#### YOUR GOAL:
Your answer should be every line of the records that contains the word "OneEngine", copied as it stands.

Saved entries
>>>

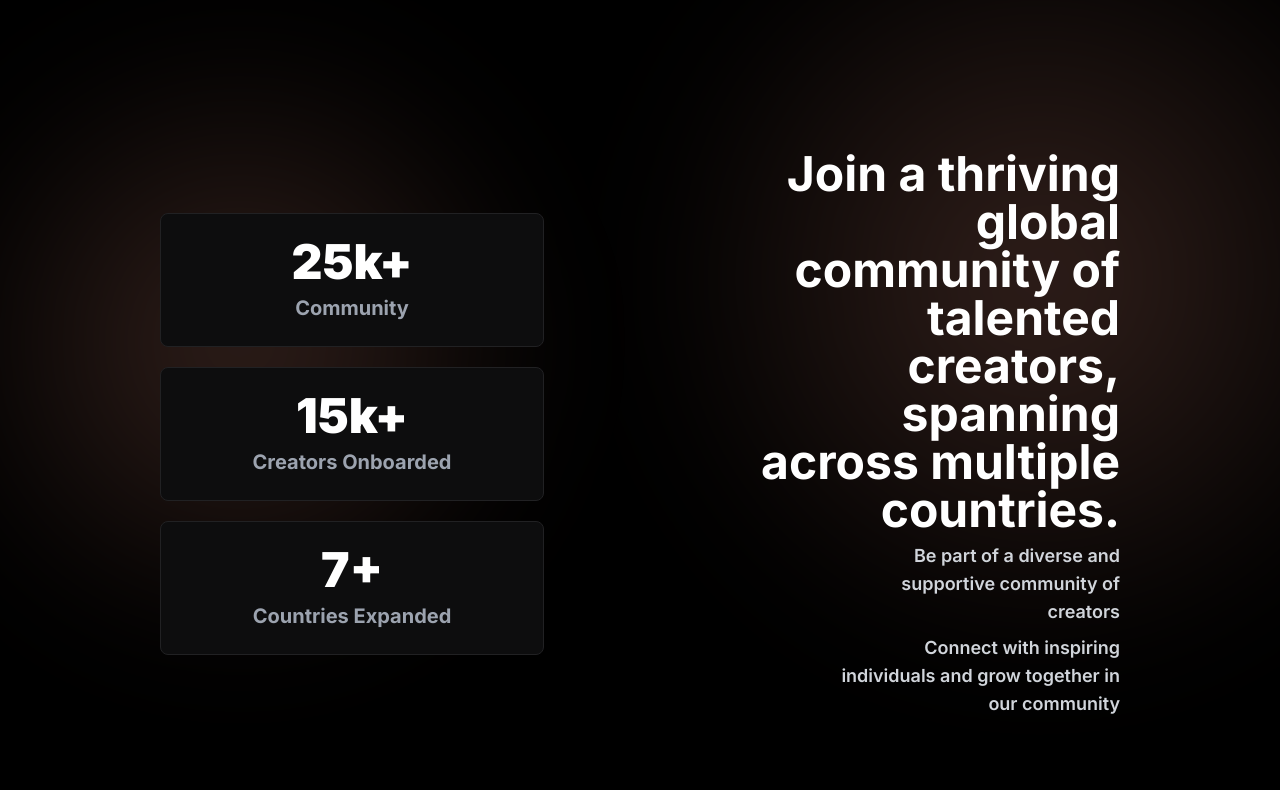
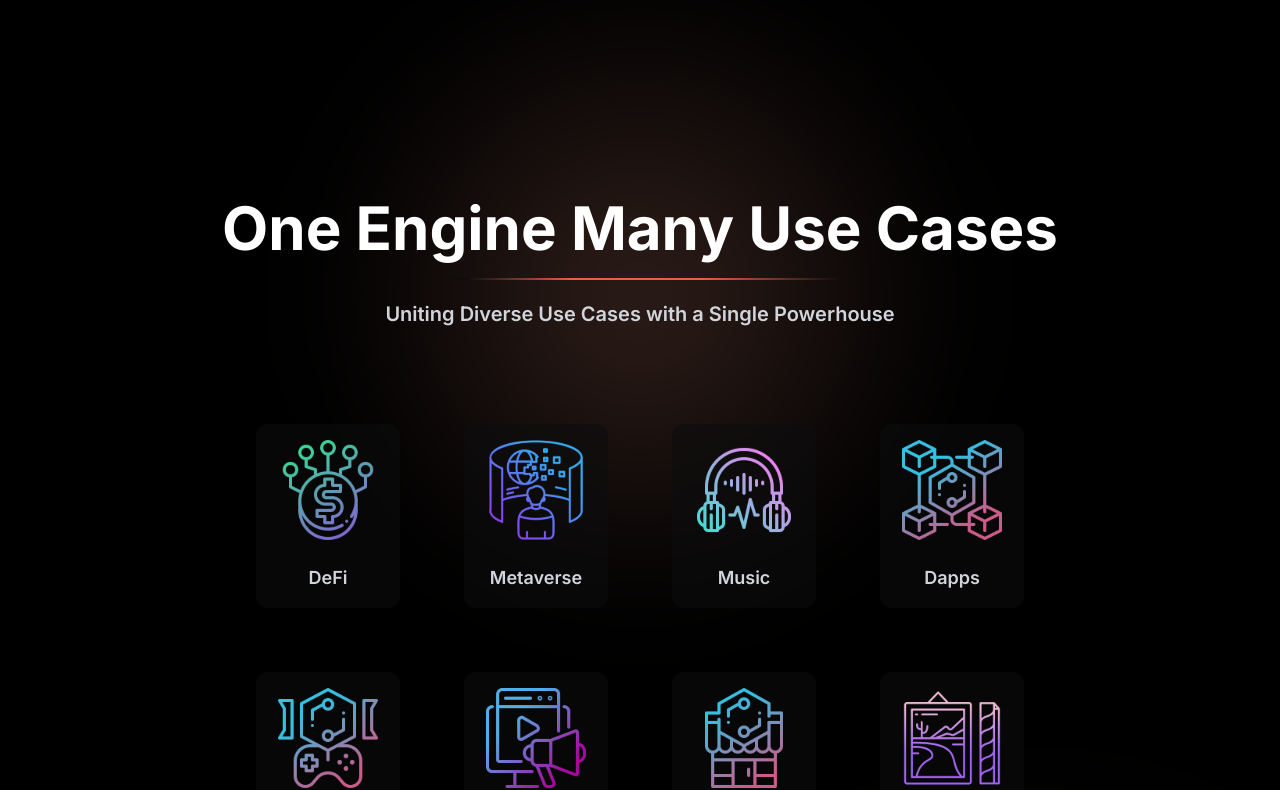
Before and after one commit to create-protocol/createprotocol-latest, a Next.js app: page / in a window 1280 px wide. Shown: the part 2594-3384 px from the top of the page. Built offline with nearby package versions, Linux system fonts and the light colour scheme.

Commit message:
add: engine section

```diff
--- a/src/components/OneEngine.tsx
+++ b/src/components/OneEngine.tsx
@@ -47,14 +47,16 @@ const OneEngine = () => {
           Uniting Diverse Use Cases with a Single Powerhouse
         </p>
       </div>
-      <div className="mx-auto grid w-[90%] grid-cols-2 gap-5 py-6 md:grid-cols-4 lg:grid-cols-8">
+      <div className="mx-auto grid w-[90%] grid-cols-2 gap-6 py-6 md:grid-cols-4 lg:w-3/4 lg:gap-10 lg:py-10 xl:w-3/5 xl:gap-16 xl:py-20">
         {engineData.map((data, index) => (
           <div
             key={index}
-            className="flex flex-col items-center justify-center gap-2"
+            className="flex flex-col items-center justify-center gap-2 rounded-xl bg-[#0D0D0E] bg-opacity-60 p-2 md:gap-4 md:p-4 lg:gap-6"
           >
             <Image src={data.image} alt={data.title} width={100} height={100} />
-            <p className="font-semibold text-gray-300">{data.title}</p>
+            <p className="font-semibold text-gray-300 lg:text-lg">
+              {data.title}
+            </p>
           </div>
         ))}
       </div>
--- a/src/components/Product.tsx
+++ b/src/components/Product.tsx
@@ -75,7 +75,7 @@ const Product = () => {
         </div>
       </div>
       <Developers />
-      {/* <OneEngine /> */}
+      <OneEngine />
       <div className="relative my-6 md:my-12 lg:mx-auto lg:flex lg:w-[90%] lg:items-center lg:justify-between lg:gap-10 xl:w-3/4">
         <div className="mx-auto flex w-3/4 flex-col items-center gap-5 sm:w-1/2 lg:mx-0 lg:w-2/5">
           {cardData.map((item, index) => (
```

<<<

#### TASK SOLUTION:
--- a/src/components/OneEngine.tsx
+++ b/src/components/OneEngine.tsx
@@ -47,14 +47,16 @@ const OneEngine = () => {
-      {/* <OneEngine /> */}
+      <OneEngine />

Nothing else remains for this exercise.